Writing Coach Insights: Turning Frustration Into Good Writing


The things that bother us, our pet peeves and everyday annoyances, provide important information about who we really are and what we really want. It is not a sign of immaturity or shallowness that some habit of a spouse or friend or pet or enemy or parent or cashier or co-worker or whoever, really gets on our nerves.

This is how characters are built. Their habits, maybe especially the odd and even annoying ones, can provide insight into who they are on a deeper level.

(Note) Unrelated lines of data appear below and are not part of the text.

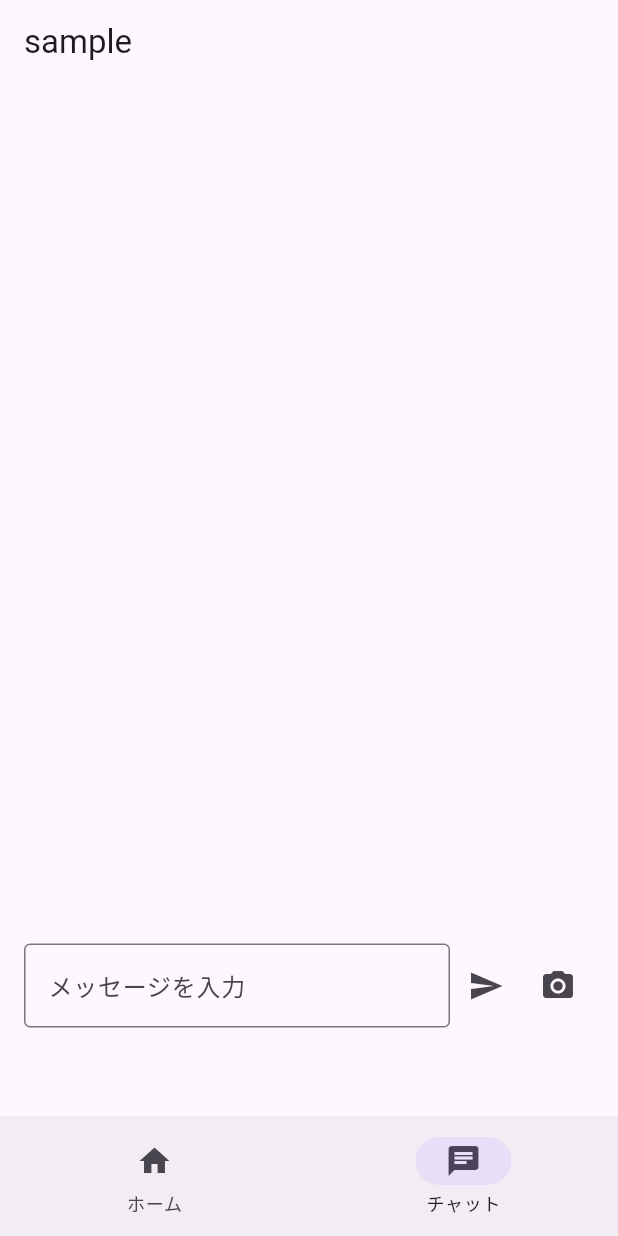
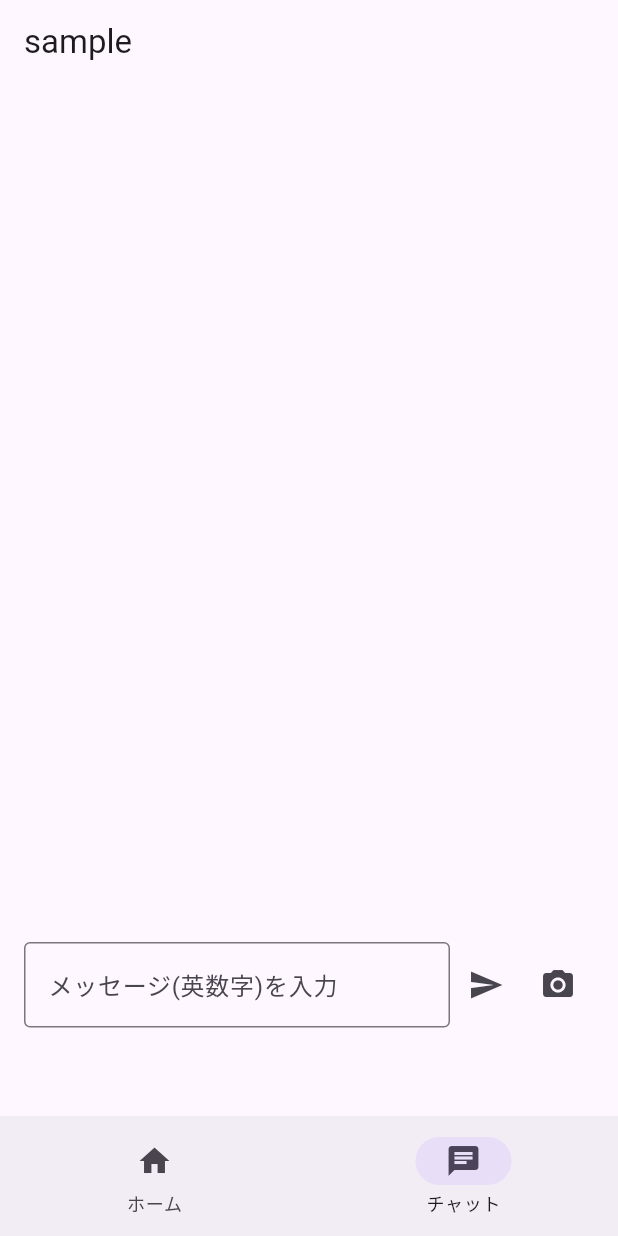
Before and after one commit to SotaUeta/Morsecode, a Flutter app: the screen it shows after launch, item 2 of the bottom bar chosen, on a phone screen of 412 x 824 dp. Run offline on Flutter 3.47's test engine with Material 3 defaults, Android fonts, the phone set to English and light mode, and no system bars; missing offline and left inert: morse_code_generator.

Commit message:
英数字のみ入力できるように

```diff
--- a/morse/lib/src/screens/chat.dart
+++ b/morse/lib/src/screens/chat.dart
@@ -1,5 +1,5 @@
 import 'package:flutter/material.dart';
-import 'package:torch_light/torch_light.dart';
+//import 'package:torch_light/torch_light.dart';
 import 'camera.dart';
 import 'package:morse_code_generator/morse_code_generator.dart';
 import 'package:intl/intl.dart';
@@ -42,7 +42,7 @@ class _ChatPageState extends State<ChatPage> {
   final List<Message> chatLog = [];
   final TextEditingController _textController = TextEditingController();
   final ScrollController _scrollController = ScrollController();
-  final RegExp japaneseRegex = RegExp(r'[ぁ-んァ-ン一-龯]');
+  final RegExp allowedRegex = RegExp(r'[a-zA-Z0-9 ]');
 
   bool isSameDay(DateTime a, DateTime b) {
     return a.year == b.year && a.month == b.month && a.day == b.day;
@@ -184,10 +184,10 @@ class _ChatPageState extends State<ChatPage> {
                       controller: _textController,
                       maxLines: null,
                       inputFormatters: [
-                        FilteringTextInputFormatter.deny(japaneseRegex),
+                        FilteringTextInputFormatter.allow(allowedRegex),
                       ],
                       decoration: const InputDecoration(
-                        hintText: 'メッセージを入力',
+                        hintText: 'メッセージ(英数字)を入力',
                         border: OutlineInputBorder(),
                       ),
                       onChanged: (value) {
```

In the same way, the things that bother us as individuals in daily life indicate something deeper about us. Getting a little pissed off isn’t a bad thing. Still, you don’t want to stay in that place of annoyance or anger for very long because these aren’t pleasant feelings. You aren’t supposed to live there. The best thing to do is to ask yourself why someone’s habit or a certain situation is particularly bothersome. For example, perhaps your children’s continual inability to hear you when you speak (you know, every time you say anything, their first response is, “What?”) reflects a deeper problem with communication that needs to be addressed. Maybe the continual mess in your kitchen that drives you nuts indicates a need to delineate your boundaries better in your life in general–to more clearly define interpersonal relationships, spaces in your home, schedules.

Once you identify the cause of the annoyance, you can do something about it and move forward from a place of being annoyed to a place of relief.

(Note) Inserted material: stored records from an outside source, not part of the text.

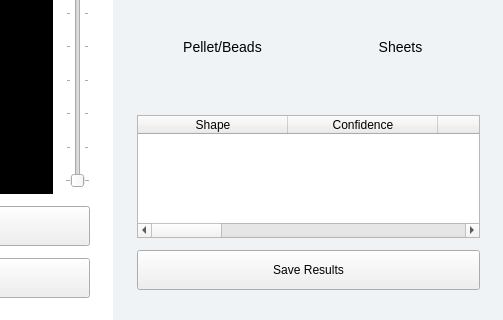
Old version of the form mpcamera/layouts/cameraPage.ui in the repository AkunoCode/MP-Camera; both pictures show x 597 to 1100 and y 440 to 760 of the 1100 by 760 pixel window.
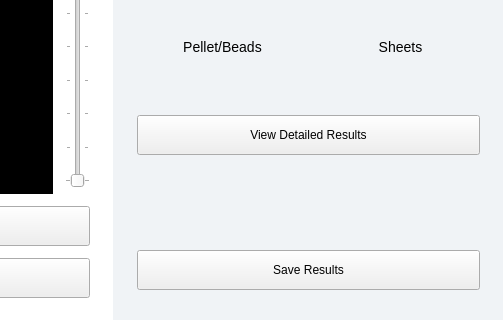
New version of the form. Icons and pictures are not drawn.

Commit message: feat: Add 'View Detailed Results' button and implement large inference table window

The edit to the form file:
```diff
--- a/mpcamera/layouts/cameraPage.ui
+++ b/mpcamera/layouts/cameraPage.ui
@@ -1640,63 +1640,34 @@
           </layout>
          </item>
          <item>
-          <widget class="QTableWidget" name="inferenceTable">
-           <attribute name="horizontalHeaderCascadingSectionResizes">
-            <bool>true</bool>
-           </attribute>
-           <attribute name="horizontalHeaderDefaultSectionSize">
-            <number>150</number>
-           </attribute>
-           <attribute name="horizontalHeaderStretchLastSection">
-            <bool>true</bool>
-           </attribute>
-           <column>
-            <property name="text">
-             <string>Shape</string>
-            </property>
-           </column>
-           <column>
-            <property name="text">
-             <string>Confidence</string>
-            </property>
-           </column>
-           <column>
-            <property name="text">
-             <string>Color</string>
-            </property>
-           </column>
-           <column>
-            <property name="text">
-             <string>Area</string>
-            </property>
-           </column>
-           <column>
-            <property name="text">
-             <string>Perimeter</string>
-            </property>
-           </column>
-           <column>
-            <property name="text">
-             <string>Major Axis</string>
-            </property>
-           </column>
-           <column>
-            <property name="text">
-             <string>Minor Axis</string>
-            </property>
-           </column>
-           <column>
-            <property name="text">
-             <string>ECD</string>
-            </property>
-           </column>
-           <column>
-            <property name="text">
-             <string>Skeleton Length</string>
-            </property>
-           </column>
+          <widget class="QPushButton" name="viewDetails">
+           <property name="minimumSize">
+            <size>
+             <width>0</width>
+             <height>40</height>
+            </size>
+           </property>
+           <property name="text">
+            <string>View Detailed Results</string>
+           </property>
+           <property name="designClass" stdset="0">
+            <string>lightButton</string>
+           </property>
           </widget>
          </item>
+         <item>
+          <spacer name="verticalSpacer">
+           <property name="orientation">
+            <enum>Qt::Vertical</enum>
+           </property>
+           <property name="sizeHint" stdset="0">
+            <size>
+             <width>20</width>
+             <height>40</height>
+            </size>
+           </property>
+          </spacer>
+         </item>
          <item>
           <widget class="QPushButton" name="saveResultButton">
            <property name="minimumSize">
```
The commit also changes 2 other files.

So, “annoyed” can be an interesting emotion to explore in writing. It is not a reflection of shallowness or immaturity, but perhaps an indication of significant needs and motivations.

My advice is to notice what bothers you and do something about it. And notice what bothers your characters. Do they do something about it, or do they simply stay annoyed and put up with the bothersome situation? How does each option influence the story’s plot and the character’s responses to conflict? How long can your character stay in the “putting up with” mode before something gives? What is the “straw that breaks the camel’s back” that makes the character no longer able to quietly bear an infuriating situation? Once he or she reaches the point of no return, what happens next?


Photo by Mubariz Mehdizadeh